An underground data center would work if hurricane safety is your top concern. In any case a location on land is probably cheaper to rebuild.

I think an eventual hurricane would not destroy the data center, only just the wind turbines.

What about earthquakes then?

>Meh. The biggest data center (ChinaTel's Inner Mongolia Information Park) consumes about 150MWe, assuming all of it becomes waste heat it's basically nothing: a nuclear reactor (each plant has 2~8) releases 2Wt for each We it produces, and they're usually sized between 800 and 1300MWe.

Seems a shame to let all that heat go to waste. Surely we put that waste heat to use and a distillery or desalinization plant or something.

Desalination isn't a bad idea, but it does produce large quantities of waste brine, among other things: https://en.wikipedia.org/wiki/Desalination#Environmental

>but it does produce large quantities of waste brine, among other things

So combination data center, desalinization plant, and pickle factory then?

To let all that radioactive heat go to waste? Although maybe that's just the primary coolant circuit - is the water they use from rivers/the ocean made radioactive, or just heated?

I was thinking more from data centers. You could probably do it with nuclear too.

This gif: https://www.ucsusa.org/sites/default/files/images/2015/08/np... shows how typical nuclear reactors work.
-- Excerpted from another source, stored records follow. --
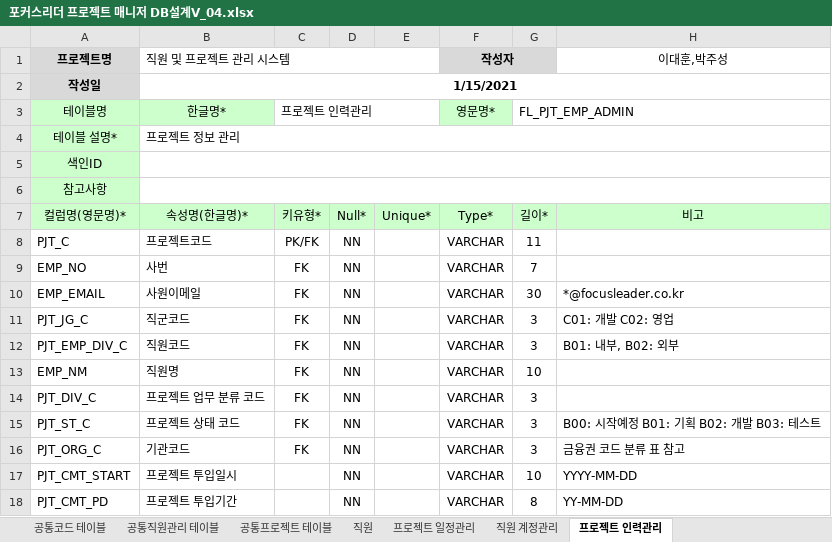
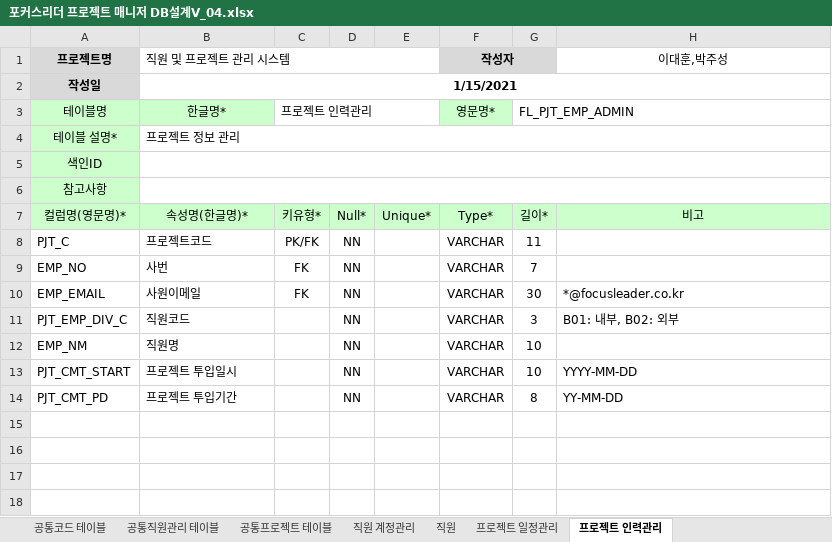
Before and after one commit to LeeDH-git/FLPJTMGR22, an Excel workbook: 설계/포커스리더 프로젝트 매니저 DB설계V_04.xlsx, sheet 프로젝트 인력관리, drawn as a sheet; values as stored, in another font and other column widths than the file's, no borders; removed rows and columns are numbered as before the commit, all else as after; the diff names each change by its address in the sheet, - before the commit and + after, or states it on an @@ line.

```diff
--- a/설계/포커스리더 프로젝트 매니저 DB설계V_04.xlsx (sheet 프로젝트 인력관리)
+++ b/설계/포커스리더 프로젝트 매니저 DB설계V_04.xlsx (sheet 프로젝트 인력관리)
@@ sheet tab order changed: 공통코드 테이블 | 공통직원관리 테이블 | 공통프로젝트 테이블 | 직원 계정관리 | 직원 | 프로젝트 일정관리 | 프로젝트 인력관리 @@
-row 11: PJT_JG_C | 직군코드 | FK | NN |  | VARCHAR | 3 | C01: 개발 C02: 영업
-C11:C12: FK
+C11:C12: (empty)
-row 14: PJT_DIV_C | 프로젝트 업무 분류 코드 | FK | NN |  | VARCHAR | 3
-row 15: PJT_ST_C | 프로젝트 상태 코드 | FK | NN |  | VARCHAR | 3 | B00: 시작예정 B01: 기획 B02: 개발 B03: 테스트
-row 16: PJT_ORG_C | 기관코드 | FK | NN |  | VARCHAR | 3 | 금융권 코드 분류 표 참고
```
Also changed, not shown: sheet 직원 계정관리, sheet 프로젝트 일정관리, sheet 공통직원관리 테이블, sheet 직원, sheet 공통프로젝트 테이블.
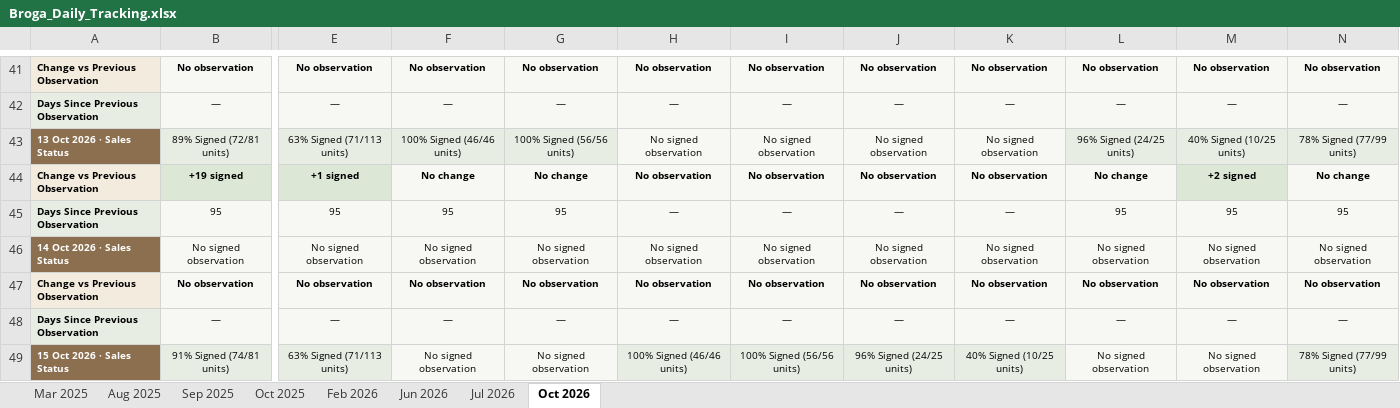
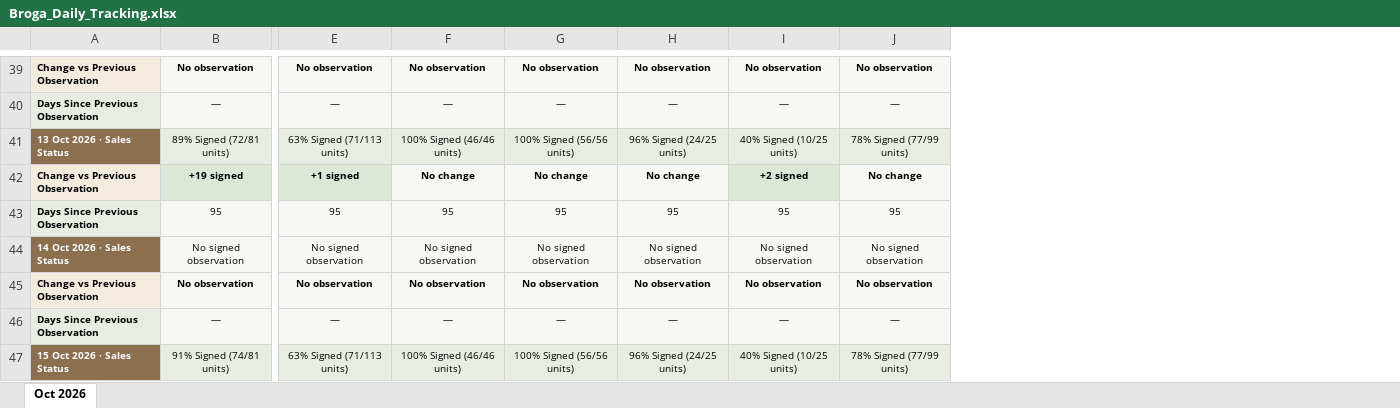
Before and after one commit to lumcy-abc/broga-competitor-sales-dashboard, an Excel workbook: Broga_Daily_Tracking.xlsx, sheet Oct 2026, drawn as a sheet; only a part is shown, gaps mark what is left out; values as stored, in another font and other column widths than the file's, no borders; removed rows and columns are numbered as before the commit, all else as after; the diff covers the shown part only; the diff names each change by its address in the sheet, - before the commit and + after, or states it on an @@ line.

```diff
--- a/Broga_Daily_Tracking.xlsx (sheet Oct 2026)
+++ b/Broga_Daily_Tracking.xlsx (sheet Oct 2026)
-sheet tab: Mar 2025
-sheet tab: Aug 2025
-sheet tab: Sep 2025
-sheet tab: Oct 2025
-sheet tab: Feb 2026
-sheet tab: Jun 2026
-sheet tab: Jul 2026
-column F, rows 41-49: No observation | — | 100% Signed (46/46 units) | No change | 95 | No signed observation | No observation | — | No signed observation
-column G, rows 41-49: No observation | — | 100% Signed (56/56 units) | No change | 95 | No signed observation | No observation | — | No signed observation
-column L, rows 41-49: No observation | — | 96% Signed (24/25 units) | No change | 95 | No signed observation | No observation | — | No signed observation
-column M, rows 41-49: No observation | — | 40% Signed (10/25 units) | +2 signed | 95 | No signed observation | No observation | — | No signed observation
-F41: No signed observation
+F41: 100% Signed (46/46 units)
-G41: No signed observation
+G41: 100% Signed (56/56 units)
-H41: No signed observation
+H41: 96% Signed (24/25 units)
-I41: No signed observation
+I41: 40% Signed (10/25 units)
-F42: No observation
+F42: No change
-G42: No observation
+G42: No change
-H42: No observation
+H42: No change
-I42: No observation
+I42: +2 signed
-I42 fill: #F7F8F4
+I42 fill: #DCE8D5
-F43: —
+F43: 95
-G43: —
+G43: 95
-H43: —
+H43: 95
-I43: —
+I43: 95
```
Also changed, not shown: 2 added rows, 4 removed rows and 8 edited cells elsewhere in this sheet, Broga_Competitor_Sales_Analysis.xlsx, Broga_Weekly_Tracking.xlsx.
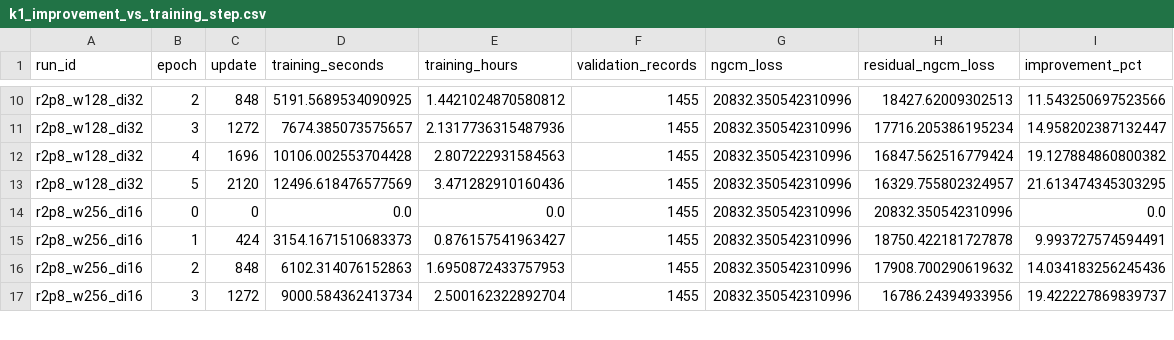
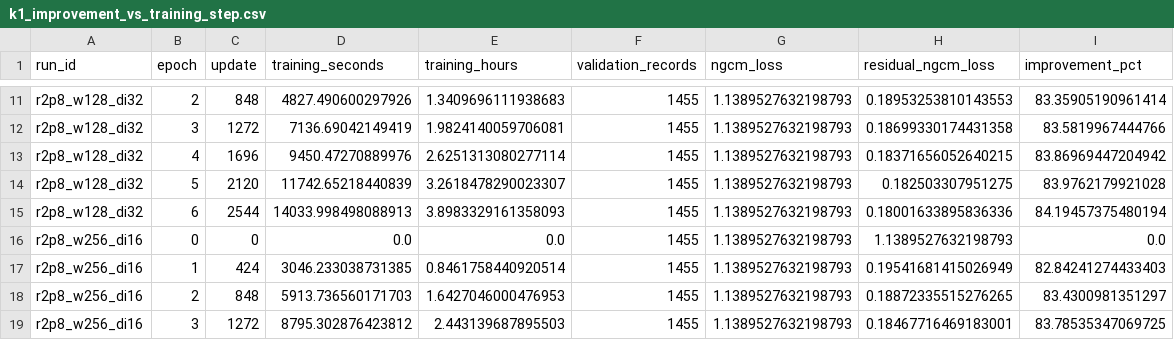
Before and after one commit to Reminguch/Weather_Global, a CSV file: plot/k1_improvement_vs_training_step.csv, drawn as a sheet; only a part is shown, gaps mark what is left out; addresses are those after the commit; the diff covers the shown part only; the diff names each change by its address in the sheet, - before the commit and + after, or states it on an @@ line.

Commit message:
Refresh K1 improvement curves with feedback v2 training data

```diff
--- a/plot/k1_improvement_vs_training_step.csv
+++ b/plot/k1_improvement_vs_training_step.csv
-D11 (training_seconds): 5191.5689534090925
+D11 (training_seconds): 4827.490600297926
-E11 (training_hours): 1.4421024870580812
+E11 (training_hours): 1.3409696111938683
-G11:G14 (ngcm_loss): 20832.350542310996
+G11:G14 (ngcm_loss): 1.1389527632198793
-H11 (residual_ngcm_loss): 18427.62009302513
+H11 (residual_ngcm_loss): 0.18953253810143553
-I11 (improvement_pct): 11.543250697523566
+I11 (improvement_pct): 83.35905190961414
-D12 (training_seconds): 7674.385073575657
+D12 (training_seconds): 7136.69042149419
-E12 (training_hours): 2.1317736315487936
+E12 (training_hours): 1.9824140059706081
-H12 (residual_ngcm_loss): 17716.205386195234
+H12 (residual_ngcm_loss): 0.18699330174431358
-I12 (improvement_pct): 14.958202387132447
+I12 (improvement_pct): 83.5819967444766
-D13 (training_seconds): 10106.002553704428
+D13 (training_seconds): 9450.47270889976
-E13 (training_hours): 2.807222931584563
+E13 (training_hours): 2.6251313080277114
-H13 (residual_ngcm_loss): 16847.562516779424
+H13 (residual_ngcm_loss): 0.18371656052640215
-I13 (improvement_pct): 19.127884860800382
+I13 (improvement_pct): 83.86969447204942
-D14 (training_seconds): 12496.618476577569
+D14 (training_seconds): 11742.65218440839
-E14 (training_hours): 3.471282910160436
+E14 (training_hours): 3.2618478290023307
-H14 (residual_ngcm_loss): 16329.755802324957
+H14 (residual_ngcm_loss): 0.182503307951275
-I14 (improvement_pct): 21.613474345303295
+I14 (improvement_pct): 83.9762179921028
+row 15: r2p8_w128_di32 | 6 | 2544 | 14033.998498088913 | 3.8983329161358093 | 1455 | 1.1389527632198793 | 0.18001633895836336 | 84.19457375480194
-G16:G19 (ngcm_loss): 20832.350542310996
+G16:G19 (ngcm_loss): 1.1389527632198793
-H16 (residual_ngcm_loss): 20832.350542310996
+H16 (residual_ngcm_loss): 1.1389527632198793
-D17 (training_seconds): 3154.1671510683373
+D17 (training_seconds): 3046.233038731385
-E17 (training_hours): 0.876157541963427
+E17 (training_hours): 0.8461758440920514
-H17 (residual_ngcm_loss): 18750.422181727878
+H17 (residual_ngcm_loss): 0.19541681415026949
-I17 (improvement_pct): 9.993727574594491
+I17 (improvement_pct): 82.84241274433403
-D18 (training_seconds): 6102.314076152863
+D18 (training_seconds): 5913.736560171703
-E18 (training_hours): 1.6950872433757953
+E18 (training_hours): 1.6427046000476953
-H18 (residual_ngcm_loss): 17908.700290619632
+H18 (residual_ngcm_loss): 0.18872335515276265
-I18 (improvement_pct): 14.034183256245436
+I18 (improvement_pct): 83.4300981351297
-D19 (training_seconds): 9000.584362413734
+D19 (training_seconds): 8795.302876423812
-E19 (training_hours): 2.500162322892704
+E19 (training_hours): 2.443139687895503
-H19 (residual_ngcm_loss): 16786.24394933956
+H19 (residual_ngcm_loss): 0.18467716469183001
-I19 (improvement_pct): 19.422227869839737
+I19 (improvement_pct): 83.78535347069725
```
Also changed, not shown: 1 added row and 71 edited cells elsewhere in this file, 7 other files.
They're functionally just steam turbines, the nuclear power is just capable of heating a whole lot of water.

The waste heat, though, doesn't come in contact with the radioactive parts. That's what's happened on the bottom with the condenser.

You say "assuming all of it becomes waste heat", but doesn't all of the energy consumed necessarily become waste heat no matter what?

In addition, the heat represents extra energy. Warmth and water (and carbon) are the very fabric of life. Nature will adapt to utilize this free energy source before you could say "thank you".

My prediction is we'll be amazed at the life forms that develop and explode around such submerged cooling structures.

> Warmth and water (and carbon) are the very fabric of life. Nature will adapt to utilize this free energy source before you could say "thank you"

Ocean warming is extremely detrimental to ecosystems across the globe. You can't just simplify it to more heat == more energy == better

>In other non-tropical regions of the world, marine heat waves have been responsible for widespread loss of habitat-forming species, their distribution and the structure of their communities. This has a tremendous economic impact on seafood industries that have to deal with the decline of essential fishery species.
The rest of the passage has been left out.